“You have not heard what I have to say on a still more important matter,” said she. “When we have exhausted the one topic, we may both feel like turning on the fresh lights you speak of. Mr. Gryce, on what does this mystery hinge? On the bit of writing which these young people were so alarmed at having left behind them.”

“Ah! It is from that you would work! Well, it is a good point to start from. But we have found no such bit of writing.”

“Have you searched for it? You did not know till now that any importance might be attached to a morsel of paper with some half-dozen words written on it.”

“True, but a detective searches just the same. We ransacked that room as few rooms have been ransacked in years. Not for a known clew, but for an unknown one. It seemed necessary in the first place to learn who this man was. His papers were consequently examined. But they told nothing. If there had been a scrap of writing within view or in his desk ——”

“It was not on his person? You had his pockets searched, his clothes ——”
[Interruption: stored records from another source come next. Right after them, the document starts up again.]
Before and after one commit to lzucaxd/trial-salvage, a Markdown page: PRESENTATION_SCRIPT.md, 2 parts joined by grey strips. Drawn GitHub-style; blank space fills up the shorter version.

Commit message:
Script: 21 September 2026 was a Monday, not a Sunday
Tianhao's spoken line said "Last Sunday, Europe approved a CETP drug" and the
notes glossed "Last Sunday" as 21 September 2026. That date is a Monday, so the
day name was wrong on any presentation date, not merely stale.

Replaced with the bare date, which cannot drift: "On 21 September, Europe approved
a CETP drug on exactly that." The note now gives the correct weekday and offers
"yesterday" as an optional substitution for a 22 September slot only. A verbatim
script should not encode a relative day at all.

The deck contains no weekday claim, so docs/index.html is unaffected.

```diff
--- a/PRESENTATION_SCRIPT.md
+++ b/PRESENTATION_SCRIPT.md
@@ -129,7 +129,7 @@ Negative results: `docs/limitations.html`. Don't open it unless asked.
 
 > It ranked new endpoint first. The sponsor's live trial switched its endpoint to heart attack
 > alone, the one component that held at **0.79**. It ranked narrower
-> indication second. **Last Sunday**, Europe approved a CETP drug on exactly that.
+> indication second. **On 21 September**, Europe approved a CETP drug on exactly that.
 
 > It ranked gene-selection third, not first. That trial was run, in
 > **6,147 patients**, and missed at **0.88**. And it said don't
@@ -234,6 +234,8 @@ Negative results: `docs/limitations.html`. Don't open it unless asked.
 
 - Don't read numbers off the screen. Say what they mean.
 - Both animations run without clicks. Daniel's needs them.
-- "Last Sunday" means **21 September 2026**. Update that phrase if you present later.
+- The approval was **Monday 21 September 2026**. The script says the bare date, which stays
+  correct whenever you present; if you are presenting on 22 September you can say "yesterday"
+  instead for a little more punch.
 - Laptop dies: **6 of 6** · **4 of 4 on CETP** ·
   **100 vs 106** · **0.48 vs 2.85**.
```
“A man who has died from violence is always searched, madam. I leave no stone unturned in a mysterious case like this.”

Miss Butterworth’s face assumed an indefinable expression of satisfaction, which did not escape Mr. Gryce’s eye, though that member was fixed, according to his old habit, on the miniature of her father which she wore, in defiance of fashion, at her throat.

“I wonder,” said she, in a musing tone, “if I imagined or really saw on Mr. Adams’s face a most extraordinary expression; something more than the surprise or anguish following a mortal blow? A look of determination, arguing some superhuman resolve taken at the moment of death, or — can you read that face for me? Or did you fail to perceive aught of what I say? It would really be an aid to me at this moment to know.”

“I noted that look. It was not a common one. But I cannot read it for you ——”

“I wonder if the young man you call Sweetwater can. I certainly think it has a decided bearing on this mystery; such a fold to the lips, such a look of mingled grief and — what was that you said? Sweetwater has not been admitted to the room of death? Well, well, I shall have to make my own suggestion, then. I shall have to part with an idea that may be totally valueless, but which has impressed me so that it must out, if I am to have any peace to-night. Mr. Gryce, allow me to whisper in your ear. Some things lose force when spoken aloud.”

And leaning forward, she breathed a short sentence into his ear which made him start and regard her with an amazement which rapidly grew into admiration.

“Madam!” he cried, rising up that he might the better honor her with one of his low bows, “your idea, whether valueless or not, is one which is worthy of the acute lady who proffers it. We will act on it, ma’am, act at once. Wait till I have given my orders. I will not keep you long.”

And with another bow, he left the room.

Last updated Sunday, March 27, 2016 at 11:55